Macarons were the name of the game. I was a little disappointed because I’ve made them a couple times before, and the point of this blog is to learn new things. But in making them again, I’ve come to find that I could definitely spend more time perfecting these delicious french cookies.
Originally, I thought it would be a lot of fun to make the macarons during my visit to France. My sister, whom I was visiting, didn’t think it sounded like a good idea. And once there, I agreed with her because her kitchen is tiny (and, ahem, quite messy).
Therefore, I made the macarons the day after I got home from France. I thought they would be a nice little gift for the coworkers who covered my shifts while I was away. I had brought a couple bags of almond powder back with me and used them in addition to the few bags I already had. And I made sure to study (consume) macarons while in France.

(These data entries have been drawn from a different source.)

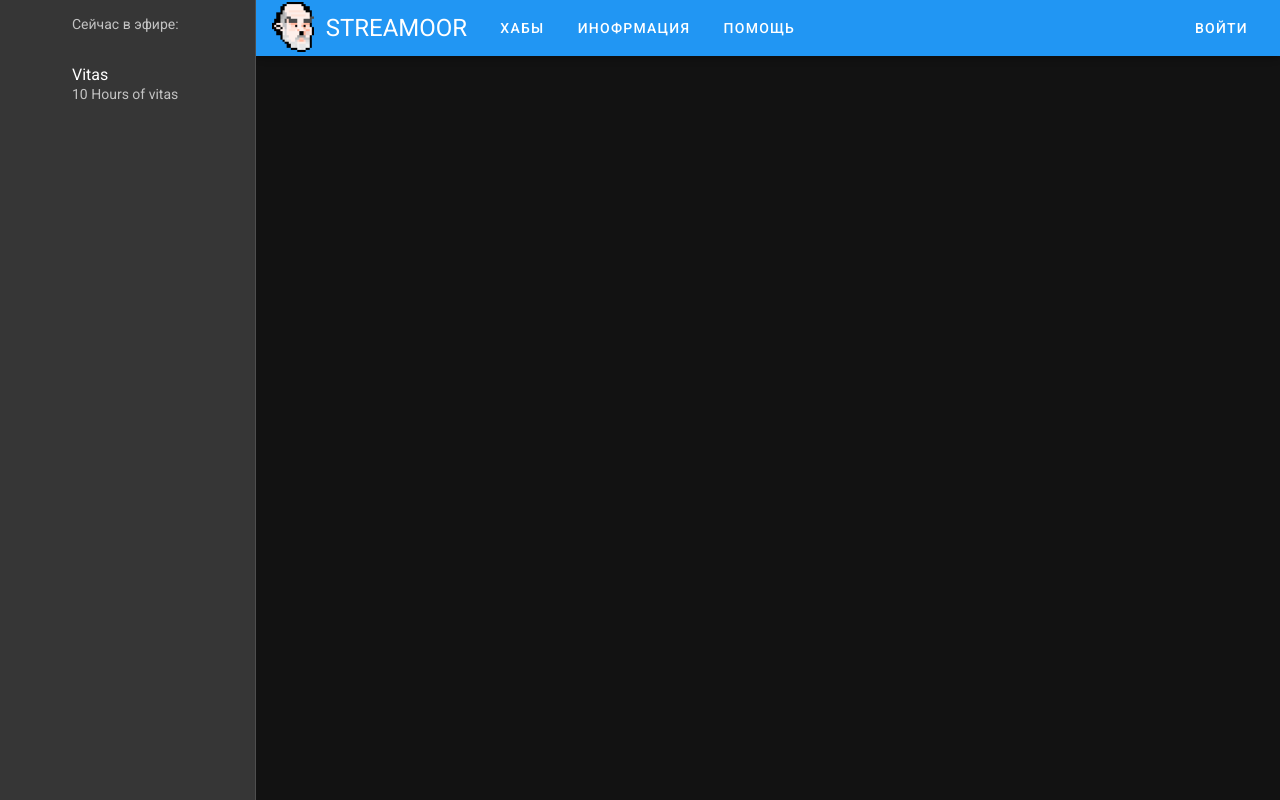
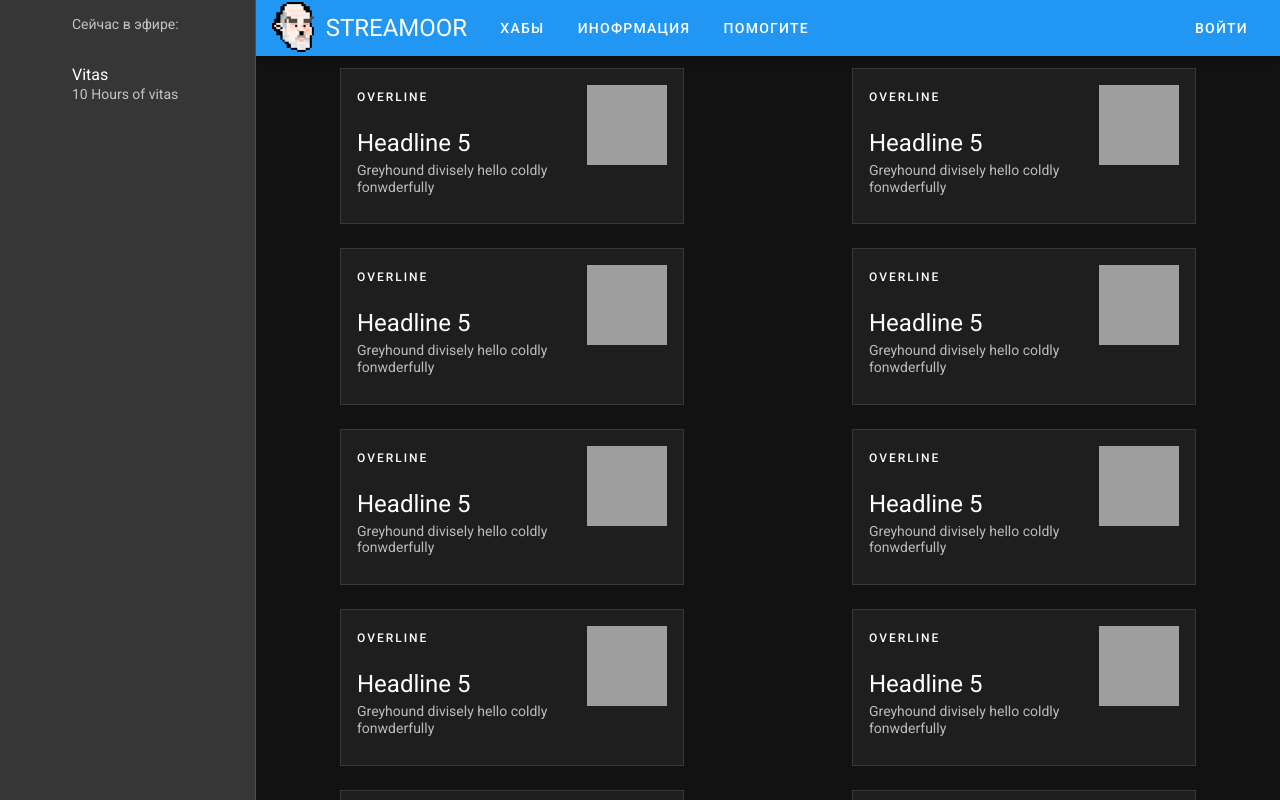
Before and after one commit to Mita57/StreaMOOR, a Vue app in the folder client/: page /channels in a window 1280 px wide. Shown: the top 800 px of the page. Built offline with nearby package versions, Linux system fonts and the light colour scheme.

Commit message:
fucking slaaaaaves

```diff
--- a/client/src/App.vue
+++ b/client/src/App.vue
@@ -11,7 +11,7 @@
             <v-toolbar-items class="ml-4">
                 <v-btn text class=" white--text" to="/hubs">Хабы</v-btn>
                 <v-btn text class=" white--text" to="/info">Инофрмация</v-btn>
-                <v-btn text class=" white--text" to="/account">Помощь</v-btn>
+                <v-btn text class=" white--text" to="/account">Помогите</v-btn>
             </v-toolbar-items>
             <v-spacer></v-spacer>
             <v-toolbar-items>
--- a/client/src/views/Channel.vue
+++ b/client/src/views/Channel.vue
@@ -30,17 +30,20 @@
                 </v-list-item>
             </v-list>
         </v-navigation-drawer>
-        <v-responsive :aspect-ratio="16/9" class=" ma-8 mt-2">
-            <v-img src="../assets/pic1.jpg"></v-img>
+        <v-responsive :aspect-ratio="16/9" class=" ma-8 mt-2 white">
         </v-responsive>
-        <div class="ml-10 mt-n6 flex-row justify-space-around">
+        <v-container fluid>
+            <v-layout wrap justify-space-around="" class="ml-5 mt-n10">
+                <v-flex>
                     <div>
                         Just usual meme review like pewds did
                     </div>
                     <div>
                         asdfsdsf
                     </div>
-        </div>
+                </v-flex>
+            </v-layout>
+        </v-container>
     </v-container>
 </template>
 
--- a/client/src/views/Channels.vue
+++ b/client/src/views/Channels.vue
@@ -1,5 +1,23 @@
 <template>
+    <v-container fluid grid-list-xl>
+        <v-layout wrap justify-space-around>
+            <v-flex v-for="i in 20">
+                <v-card class="mx-auto" max-width="344" outlined tile>
+                    <v-list-item three-line>
+                        <v-list-item-content>
+                            <div class="overline mb-4">OVERLINE</div>
+                            <v-list-item-title class="headline mb-1">Headline 5</v-list-item-title>
+                            <v-list-item-subtitle>Greyhound divisely hello coldly fonwderfully</v-list-item-subtitle>
+                        </v-list-item-content>
 
+                        <v-list-item-avatar tile size="80" color="grey"></v-list-item-avatar>
+                    </v-list-item>
+                    <v-card-actions>
+                    </v-card-actions>
+                </v-card>
+            </v-flex>
+        </v-layout>
+    </v-container>
 </template>
 
 <script>
```
Lines whose indentation alone changed are shown as unchanged.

I’ve made vanilla macarons and pistachio macarons before. I have numerous french patisserie cookbooks that I’ve brought back from my many trips to France and translated a few recipes. It’s quite a bit of work. And ironically enough, the best recipe I have for macarons is the one from Martha Stewart. I used that recipe along with the recipe on the Daring Kitchen site to make a variety of macarons.
I basically just doubled the recipe and split the batter evenly to make pistachio, chocolate, vanilla, coffee, and pumpkin macarons. The vanilla ones turned out to have the truest consistency to a french macaron, probably because it involved the least amount of folding and mixing. The other variations had additional ingredients added like pumpkin and pumpkin pie spice, instant espresso powder, pistachios, and cocoa powder. I had to mix those batches more thoroughly to incorporate those flavors, therefore causing some of the egg whites that I had folded in to deflate.
I also had a lot of trouble with the baking. Some of the vanilla shells didn’t harden up so I had to bake them longer, the pumpkin shells never got a hard outer texture, and I simply forgot the chocolate shells which burned terribly and were inedible.
None of my shells obtained “feet,” as they call it. Maybe it was the tray I baked them on. Maybe I over-beat the egg whites. I don’t know. But I definitely need to try making these again, when I’m not jetlagged and rushed.
I filled the macarons with frosting flavored appropriately to the shells. At least they tasted good, except the burnt chocolate ones.